Detected change data:
- - - - -
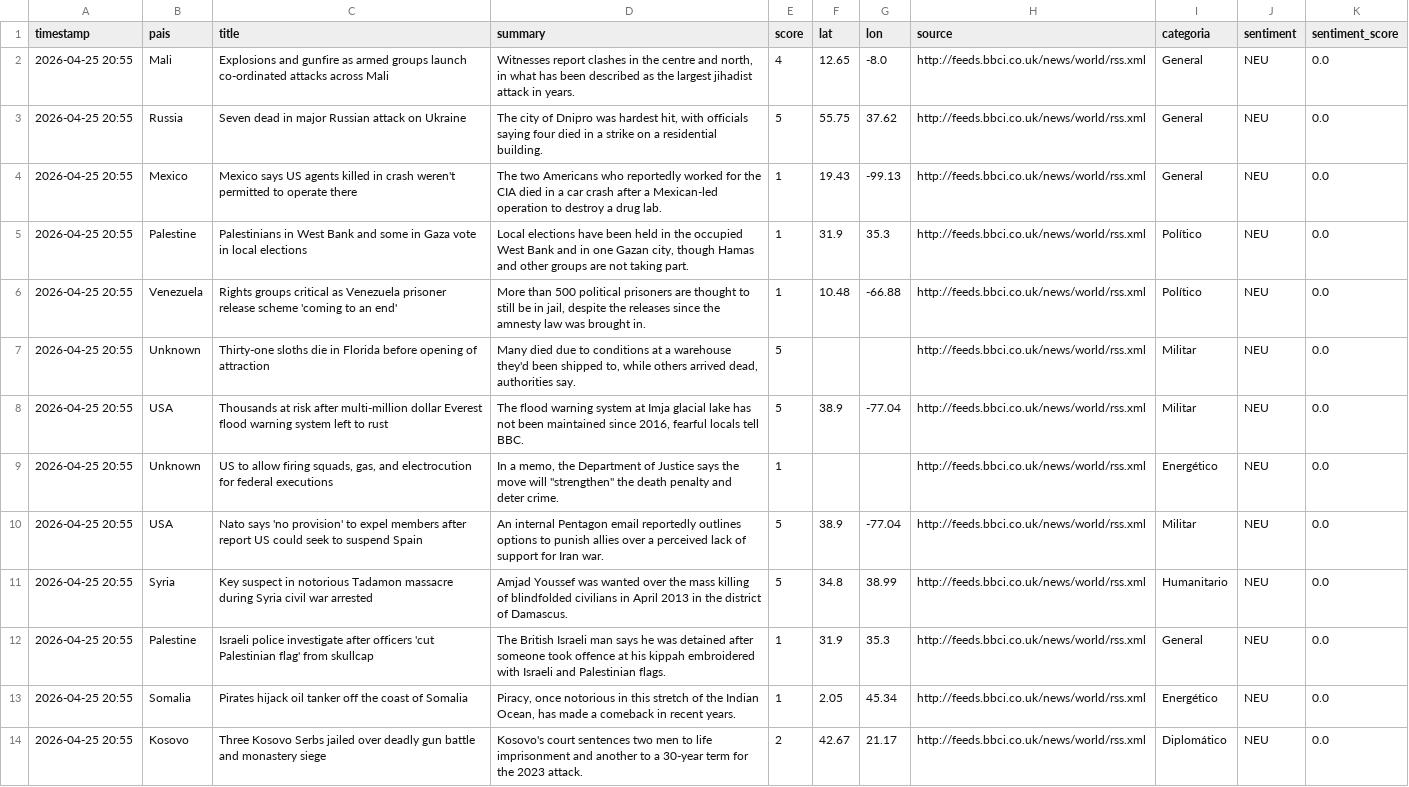
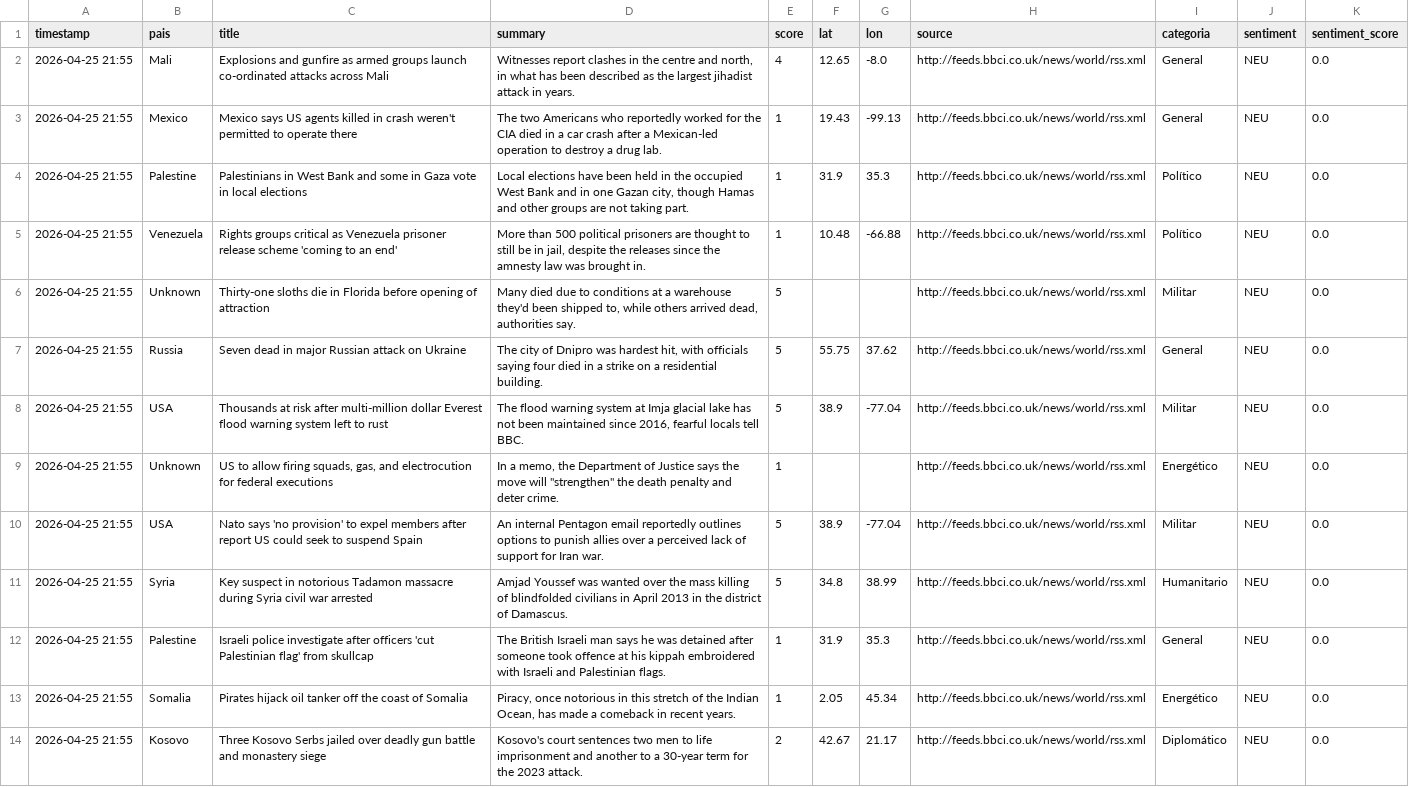
Before and after one commit to mcasrom/sieg-conflicts, a CSV file: data/processed/conflicts.csv, drawn as a sheet; only a part is shown; removed rows and columns are numbered as before the commit, all else as after; the diff covers the shown part only; the diff names each change by its address in the sheet, - before the commit and + after, or states it on an @@ line.

Commit message:
pipeline: datos 2026-04-25 21:55

```diff
--- a/data/processed/conflicts.csv
+++ b/data/processed/conflicts.csv
-A2 (timestamp): 2026-04-25 20:55
+A2 (timestamp): 2026-04-25 21:55
-row 3: 2026-04-25 20:55 | Russia | Seven dead in major Russian attack on Ukraine | The city of Dnipro was hardest hit, with officials saying four died in a strike on a residential building. | 5 | 55.75 | 37.62 | http://feeds.bbci.co.uk/news/world/rss.xml | General | NEU | 0.0
-A3:A6 (timestamp): 2026-04-25 20:55
+A3:A6 (timestamp): 2026-04-25 21:55
+row 7: 2026-04-25 21:55 | Russia | Seven dead in major Russian attack on Ukraine | The city of Dnipro was hardest hit, with officials saying four died in a strike on a residential building. | 5 | 55.75 | 37.62 | http://feeds.bbci.co.uk/news/world/rss.xml | General | NEU | 0.0
-A8:A14 (timestamp): 2026-04-25 20:55
+A8:A14 (timestamp): 2026-04-25 21:55
```
Also changed, not shown: 1 added row, 5 removed rows and 50 edited cells elsewhere in this file.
- - - - -
▸ Task to carry out:
Your response should be the lines of the entries above that include the string "timestamp".

▸ Written response:
-A2 (timestamp): 2026-04-25 20:55
+A2 (timestamp): 2026-04-25 21:55
-A3:A6 (timestamp): 2026-04-25 20:55
+A3:A6 (timestamp): 2026-04-25 21:55
-A8:A14 (timestamp): 2026-04-25 20:55
+A8:A14 (timestamp): 2026-04-25 21:55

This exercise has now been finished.